21.
an opportunity to enter a career, undertake a project, etc
22.
(informal) a surprising incident
23.
a part that has come loose or been disengaged
24.
by fits and starts, spasmodically; without concerted effort
25.
for a start, in the first place
Word Origin
Old English styrtan; related to Old Norse sterta to crease, Old High German sturzen to rush

START

/stɑːt/
noun acronym
1.
Strategic Arms Reduction Talks
Collins English Dictionary - Complete & Unabridged 2012 Digital Edition
© William Collins Sons & Co. Ltd. 1979, 1986 © HarperCollins
Publishers 1998, 2000, 2003, 2005, 2006, 2007, 2009, 2012
Cite This Source
Word Origin and History for started

start

v.

Old English *steortian, *stiertan, Kentish variants of styrtan "to leap up" (related to starian "to stare"), from Proto-Germanic *sturtjan- (cf. Old Frisian stirta "to fall, tumble," Middle Dutch sterten, Dutch storten "to rush, fall," Old High German sturzen, German stürzen "to hurl, throw, plunge"), of unknown origin.

From "move or spring suddenly," sense evolved by late 14c. to "awaken suddenly, flinch or recoil in alarm," and 1660s to "cause to begin acting or operating." Meaning "begin to move, leave, depart" is from 1821. The connection is probably from sporting senses ("to force an animal from its lair," late 14c.).

Related: Started; starting. To start something "cause trouble" is 1917, American English colloquial. Starting block first recorded 1937.

n.

late 14c., "a sudden movement," from start (v.); meaning "act of beginning to build a house" is from 1946. That of "opportunity at the beginning of a career or course of action" is from 1849. False start first attested 1850.

Online Etymology Dictionary, © 2010 Douglas Harper
Cite This Source
Related Abbreviations for started

START

strategic arms reduction talks
The American Heritage® Abbreviations Dictionary, Third Edition
Copyright © 2005 by Houghton Mifflin Company.
Published by Houghton Mifflin Company. All rights reserved.
Cite This Source
Idioms and Phrases with started
The American Heritage® Idioms Dictionary
Copyright © 2002, 2001, 1995 by Houghton Mifflin Company.
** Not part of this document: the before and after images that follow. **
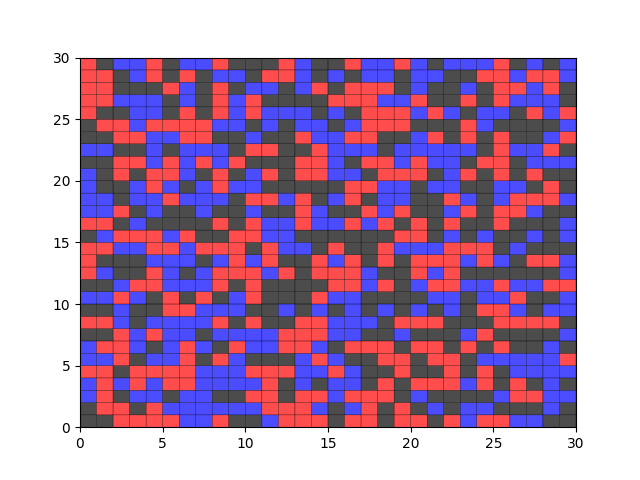
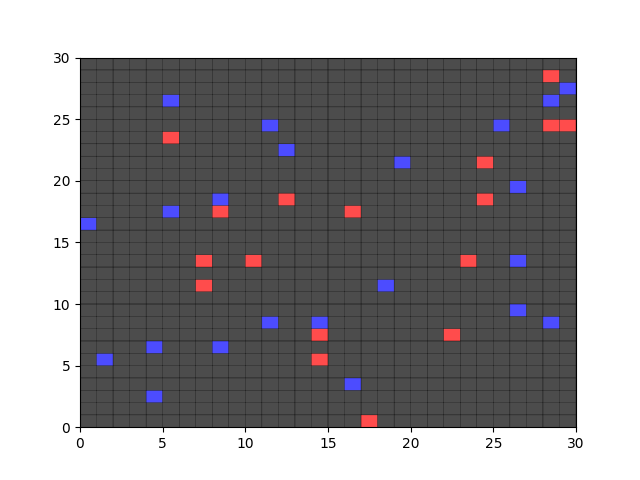
changed generation

diff --git a/main.py b/main.py
@@ -9,6 +9,9 @@ import moth
 
 class c_Grid:
     def __init__(self, grid:numpy.array, colorset:list=['#000000','#FF0000','#0000FF']):
+        # black = nothing
+        # blue = light
+        # red - moths
         self._Index = 0
         self._InitialState = grid
         self._CurrentState = self._InitialState
@@ -34,7 +37,7 @@ class c_Grid:
         self._Index += 1
         self.display(show_plot=True)
 
-MyGrid = c_Grid(numpy.random.randint(0,3,(30,30)))
+MyGrid = c_Grid(numpy.random.choice([0,1, 2],(30,30),p=[0.95, 0.025, 0.025]))
 
 MyGrid.display(show_plot=True)
 for i in range(5):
Published by Houghton Mifflin Company.
Cite This Source

Word of the Day

Difficulty index for start

All English speakers likely know this word

Word Value for started

8
8
Scrabble Words With Friends

Quotes with started